e.       Secrecy.

f.       The symbolism of the operative art.

g.      A Mason must be a freeborn male adult.

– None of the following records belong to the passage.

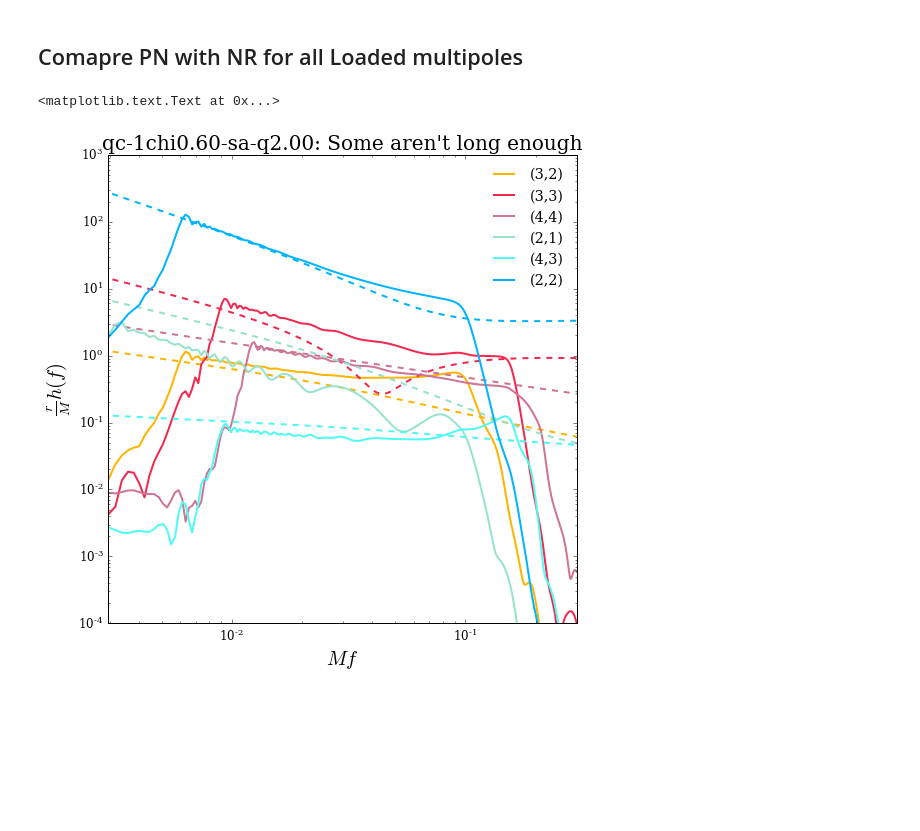
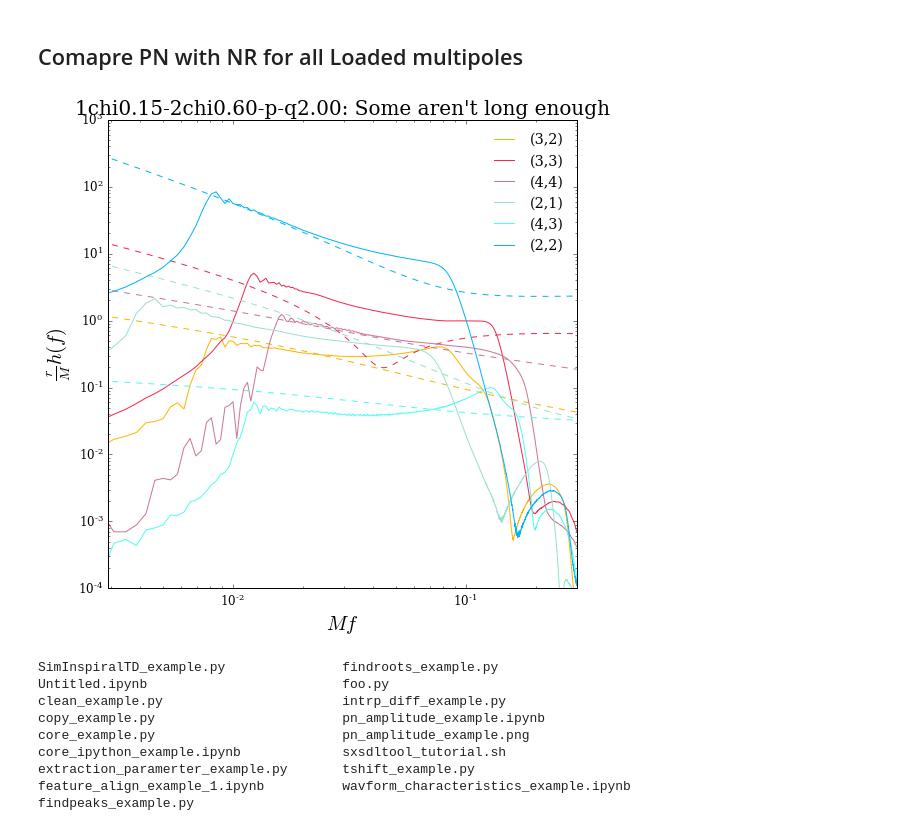
Before and after one commit to llondon6/nrutils_dev, a Jupyter notebook: examples/pn_amplitude_example.ipynb, the cells around one changed output. Saved outputs shown, nothing was run; the diff lists cells and outputs as text; code cells hidden in the pictures; blank space fills up the shorter version.

Commit message:
adding png for pn example; updating waveform used

```diff
--- a/examples/pn_amplitude_example.ipynb
+++ b/examples/pn_amplitude_example.ipynb
@@ -36,5 +51,5 @@ The autoreload extension is already loaded. To reload it, use:
 ## Load NR data and compare inpiral to PN code fr different modes
 # %%
 # Find Simulation
-A = scsearch(q=2,institute='sxs',verbose=True,unique=True)
+A = scsearch(q=2,institute='gt',verbose=True,unique=True)
 # %% [output]
@@ -49,6 +73,6 @@ A = scsearch(q=2,institute='sxs',verbose=True,unique=True)
 # %%
 # Select desired simulation
-a = A[1]
+a = A[-1]
 # %%
 # Load waveform data
 lmlist = [ (2,2), (2,1), (3,3), (3,2), (4,4), (4,3) ]
@@ -97,19 +121,19 @@ for mode in y.lm:
 # %%
 fig = figure( figsize = 1.68*array([5,5]) )
 clr = rgb( len(y.lm), reverse=True,  )
 for k,mode in enumerate(y.lm):
     hlm = y.lm[mode]['strain']
     f = hlm.f; mask = f>0
-    plot( f[mask], hlm.fd_amp[mask], color=clr[k], linewidth=2, label='(%i,%i)'%mode  )
-    plot( f[mask], pn_alm[mode], color=0.99*clr[k], linestyle='--', linewidth=2)
+    plot( f[mask], hlm.fd_amp[mask], color=clr[k], linewidth=1, label='(%i,%i)'%mode  )
+    plot( f[mask], pn_alm[mode], color=0.99*clr[k], linestyle='--', linewidth=1)
 #
 xscale('log'); yscale('log')
 xlim( [y.wstart/(4*pi),0.3] )
 ylim( [1e-4,1e3] )
 xlabel('$Mf$')
 ylabel(r'$\frac{r}{M}h(f)$')
 legend(frameon=False)
 title('%s: Some aren\'t long enough'%y.label)
+# savefig('pn_amplitude_example.png')
 # %% [output]
-<matplotlib.text.Text at 0x...>
-[figure, old version]
+[figure, new version]
@@ -117,0 +142,12 @@ title('%s: Some aren\'t long enough'%y.label)
+# %%
+ls
+# %% [output]
+SimInspiralTD_example.py               findroots_example.py
+Untitled.ipynb                         foo.py
+clean_example.py                       intrp_diff_example.py
+copy_example.py                        pn_amplitude_example.ipynb
+core_example.py                        pn_amplitude_example.png
+core_ipython_example.ipynb             sxsdltool_tutorial.sh
+extraction_paramerter_example.py       tshift_example.py
+feature_align_example_1.ipynb          wavform_characteristics_example.ipynb
+findpeaks_example.py
```
Also changed, not shown: parts of 6 cells of this notebook, 1 other file.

Every Mason should ascertain what his own Grand Lodge has adopted (or not adopted) as landmarks and govern himself accordingly. [One Hundred One Questions About Freemasonry, The Masonic Service Association, 2003]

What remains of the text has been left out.